    This question may sound a little funny to most of us, since it is presumed that the 1/(lambda)4 formula for Raleigh scattering does really explain the blueness of sky.

    However, there must be additional factors responsible for the "Perceived" blueness, since the lowest wavelength is violet, and not blue, in the visible spectrum. To answer this puzzle, it is sometimes stated that the human eye is more sensitive to blue than to violet, and thus we perceive the blue and not the violet. But, we could have perceived INDIGO even! Why not?

    If the eye were most sensitive to Green or Yellow could we have seen Green or Yellow skies?

    Next, what are the particles that scatter the blue wave lengths predominantly? Are they nitrogen molecules which form more than 75% of all constituents of air?

    Can anyone give quantitative details on these issues?

  • Brian A Rothbart asked a question in Metatarsus:
    Your thoughts on the Ontogeny - Phylogeny Evolution Model?

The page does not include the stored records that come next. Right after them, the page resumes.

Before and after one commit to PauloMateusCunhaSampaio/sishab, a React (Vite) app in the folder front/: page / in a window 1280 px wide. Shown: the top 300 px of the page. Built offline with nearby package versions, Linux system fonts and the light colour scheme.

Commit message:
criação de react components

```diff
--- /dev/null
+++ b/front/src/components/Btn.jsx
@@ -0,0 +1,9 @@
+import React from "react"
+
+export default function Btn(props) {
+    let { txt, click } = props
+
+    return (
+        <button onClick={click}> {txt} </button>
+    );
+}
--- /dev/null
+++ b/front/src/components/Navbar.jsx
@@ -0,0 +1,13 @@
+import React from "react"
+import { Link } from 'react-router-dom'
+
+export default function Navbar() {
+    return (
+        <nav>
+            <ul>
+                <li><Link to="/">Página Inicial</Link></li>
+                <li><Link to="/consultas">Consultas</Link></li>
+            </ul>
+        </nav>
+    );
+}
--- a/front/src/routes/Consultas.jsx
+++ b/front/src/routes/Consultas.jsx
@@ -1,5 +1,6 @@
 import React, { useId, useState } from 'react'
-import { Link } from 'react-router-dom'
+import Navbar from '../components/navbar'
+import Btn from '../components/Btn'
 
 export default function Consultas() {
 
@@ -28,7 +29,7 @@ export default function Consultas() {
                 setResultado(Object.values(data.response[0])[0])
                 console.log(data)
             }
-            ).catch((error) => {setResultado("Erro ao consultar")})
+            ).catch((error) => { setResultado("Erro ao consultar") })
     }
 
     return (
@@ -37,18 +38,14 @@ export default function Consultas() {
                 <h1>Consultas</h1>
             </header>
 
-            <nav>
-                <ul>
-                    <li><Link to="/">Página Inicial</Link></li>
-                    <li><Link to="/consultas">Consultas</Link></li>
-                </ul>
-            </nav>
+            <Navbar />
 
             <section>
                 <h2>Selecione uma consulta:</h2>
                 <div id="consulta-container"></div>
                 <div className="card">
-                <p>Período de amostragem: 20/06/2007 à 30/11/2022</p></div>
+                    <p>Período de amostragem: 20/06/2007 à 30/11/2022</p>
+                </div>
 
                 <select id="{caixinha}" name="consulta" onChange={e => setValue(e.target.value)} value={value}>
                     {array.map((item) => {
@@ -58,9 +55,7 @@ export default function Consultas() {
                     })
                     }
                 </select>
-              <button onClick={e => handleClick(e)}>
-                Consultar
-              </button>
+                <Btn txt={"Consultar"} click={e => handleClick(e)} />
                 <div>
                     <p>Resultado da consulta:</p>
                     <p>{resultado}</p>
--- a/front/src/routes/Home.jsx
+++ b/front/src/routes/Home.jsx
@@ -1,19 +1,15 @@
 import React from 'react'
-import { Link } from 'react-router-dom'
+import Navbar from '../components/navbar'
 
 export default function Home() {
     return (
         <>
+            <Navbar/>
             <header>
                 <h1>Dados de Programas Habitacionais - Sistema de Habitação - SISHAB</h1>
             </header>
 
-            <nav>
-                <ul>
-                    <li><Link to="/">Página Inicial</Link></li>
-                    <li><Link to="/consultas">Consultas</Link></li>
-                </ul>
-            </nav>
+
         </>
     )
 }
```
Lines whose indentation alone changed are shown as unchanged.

    I believe that the adage - ontogeny recapitulates phylogeny - embodies the 'smoking gun' (e.g., in determining the ancestrally lineage of homo sapiens).

    The etiology of the two abnormal foot structures that I have written about (PreClinical Clubfoot Deformity and Primus Metatarsus Supinatus foot structure) can be easily understood when one studies the normal embryological development of the human foot.

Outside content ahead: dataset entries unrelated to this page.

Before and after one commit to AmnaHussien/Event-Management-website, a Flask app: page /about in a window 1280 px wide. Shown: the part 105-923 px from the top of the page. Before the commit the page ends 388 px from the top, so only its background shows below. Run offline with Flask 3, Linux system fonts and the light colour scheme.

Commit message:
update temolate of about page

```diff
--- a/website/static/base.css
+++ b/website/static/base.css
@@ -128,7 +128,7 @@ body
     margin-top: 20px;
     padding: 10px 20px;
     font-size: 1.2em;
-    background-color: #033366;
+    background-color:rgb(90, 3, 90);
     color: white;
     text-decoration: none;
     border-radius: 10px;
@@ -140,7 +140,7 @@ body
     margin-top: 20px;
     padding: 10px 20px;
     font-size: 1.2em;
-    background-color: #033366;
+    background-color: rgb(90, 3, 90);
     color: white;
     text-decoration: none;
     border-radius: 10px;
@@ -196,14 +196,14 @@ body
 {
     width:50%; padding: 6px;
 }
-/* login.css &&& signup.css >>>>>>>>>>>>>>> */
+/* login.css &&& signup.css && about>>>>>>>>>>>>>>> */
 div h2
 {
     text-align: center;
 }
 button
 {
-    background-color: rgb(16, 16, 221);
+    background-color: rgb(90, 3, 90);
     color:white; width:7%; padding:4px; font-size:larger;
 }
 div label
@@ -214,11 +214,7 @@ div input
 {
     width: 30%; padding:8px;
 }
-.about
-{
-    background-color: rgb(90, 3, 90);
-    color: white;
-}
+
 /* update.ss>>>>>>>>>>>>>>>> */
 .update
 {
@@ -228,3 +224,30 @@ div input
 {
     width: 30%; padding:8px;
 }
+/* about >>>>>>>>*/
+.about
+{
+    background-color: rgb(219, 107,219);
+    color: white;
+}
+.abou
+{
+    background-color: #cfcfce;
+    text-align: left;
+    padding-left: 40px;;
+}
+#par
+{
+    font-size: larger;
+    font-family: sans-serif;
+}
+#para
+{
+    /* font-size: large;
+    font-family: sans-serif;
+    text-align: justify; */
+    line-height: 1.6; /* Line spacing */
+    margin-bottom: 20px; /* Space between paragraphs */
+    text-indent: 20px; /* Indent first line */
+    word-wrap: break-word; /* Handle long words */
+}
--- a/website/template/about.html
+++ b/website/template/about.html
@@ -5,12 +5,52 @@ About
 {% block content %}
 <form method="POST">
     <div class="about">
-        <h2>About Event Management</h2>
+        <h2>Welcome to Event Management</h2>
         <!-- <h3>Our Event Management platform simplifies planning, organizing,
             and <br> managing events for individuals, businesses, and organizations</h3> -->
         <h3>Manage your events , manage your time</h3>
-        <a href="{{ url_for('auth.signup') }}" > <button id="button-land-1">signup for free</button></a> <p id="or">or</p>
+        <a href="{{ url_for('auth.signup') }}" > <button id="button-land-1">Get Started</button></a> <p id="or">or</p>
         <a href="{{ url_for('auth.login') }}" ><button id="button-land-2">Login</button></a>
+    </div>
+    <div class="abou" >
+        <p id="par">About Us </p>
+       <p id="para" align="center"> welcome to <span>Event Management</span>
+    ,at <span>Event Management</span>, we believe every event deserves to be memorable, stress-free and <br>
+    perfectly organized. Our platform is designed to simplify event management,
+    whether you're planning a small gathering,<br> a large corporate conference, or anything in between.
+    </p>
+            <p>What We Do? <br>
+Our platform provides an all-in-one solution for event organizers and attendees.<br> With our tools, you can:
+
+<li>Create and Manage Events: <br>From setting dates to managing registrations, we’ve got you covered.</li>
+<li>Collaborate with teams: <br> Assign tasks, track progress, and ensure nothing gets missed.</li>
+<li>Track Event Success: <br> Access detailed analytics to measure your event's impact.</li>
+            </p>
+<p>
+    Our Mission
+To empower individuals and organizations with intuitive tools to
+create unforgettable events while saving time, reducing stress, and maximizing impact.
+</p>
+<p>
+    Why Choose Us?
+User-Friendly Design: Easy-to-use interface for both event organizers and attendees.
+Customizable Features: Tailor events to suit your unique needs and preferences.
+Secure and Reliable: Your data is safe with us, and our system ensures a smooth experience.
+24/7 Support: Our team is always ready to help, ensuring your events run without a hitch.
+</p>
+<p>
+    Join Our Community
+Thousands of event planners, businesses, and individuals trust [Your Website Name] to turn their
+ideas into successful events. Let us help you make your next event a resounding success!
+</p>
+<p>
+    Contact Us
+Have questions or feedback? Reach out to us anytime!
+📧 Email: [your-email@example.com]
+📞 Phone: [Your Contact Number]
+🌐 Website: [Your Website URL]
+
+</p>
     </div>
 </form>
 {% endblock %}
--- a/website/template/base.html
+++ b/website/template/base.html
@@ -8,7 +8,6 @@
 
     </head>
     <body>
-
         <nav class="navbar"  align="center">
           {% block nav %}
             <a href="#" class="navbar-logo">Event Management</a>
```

    During embryogenesis, first the fetal foot bud emerges, then it develops into the the Clubfoot Structure, then as it continues to develop, it becomes a PreClinical Clubfoot Structure, then a Primus Metatarsus Supinatus Foot Structure, and finally the Plantargrade Foot.

    Using this same methodology (e.g., the Ontogeny - Phylogeny Evolution Model), I believe we can trace back our homo sapien prototypes. That is, our earliest ancestors (who were bipedal obligates) would have the PreClinical Clubfoot Structure (twisted calcaneus and talar head). This would rule out A. afarensis. The A. sebida fossil's do have the twisted calcaneus.

    The PreClinical Clubfoot Structure/deformity forces the foot to hyperpronate. If the Laetoli footprints indicate that foot did not hyperpronate, following the above methodology, that upright walker would not be in our direct prototype, but rather a divergent line.

    I believe this line of reasoning will help uncomplicate our understanding of hominine taxonomy; which is consistent with my own research. That is, the closer you get to the truth, the easier it becomes to understand.

  • Kai Hahn asked a question in Fructokinases:
    Is there a potential problem with SGLT2 Inhibitors and tubular injury?

    Has anyone got information of a possible problem with SGLT2 Inhibitors creating a hyperosmolar urine that might upregulate or express fructokinase in tubular cells under certain circumstances e.g. ischemia or acidosis. If this could happen, then the urinary glucose could be converted to fructose via the polyol pathway and then will be metabolized to uric acid. This would cause tubular injury and mybe AKI.

  • Ulrich Deiters added an answer in Binary Mixture:
    Is it possible to predict vapor liquid equilibrium of binary mixtures with known excess enthalpy information ?

    In our lab, we are doing experiments about the excess enthalpy of refrigerant and organic absorbent mixtures. With obtained excess enthalpy data at different temperatures, would it be possible to predict  the vapor-liquid equilibrium behavior of the mixtures and how ?


    Ulrich Deiters · University of Cologne

    If your pure fluids can be described by equations of state, it is possible to determine the binary interaction parameters from HE. You can probably do this with the ThermoC software via your browser (http://thermoc.uni-koeln.de/index.html).

    But do not expect miracles: The excess enthalpy captures only a part of the nonidealities in a mixture.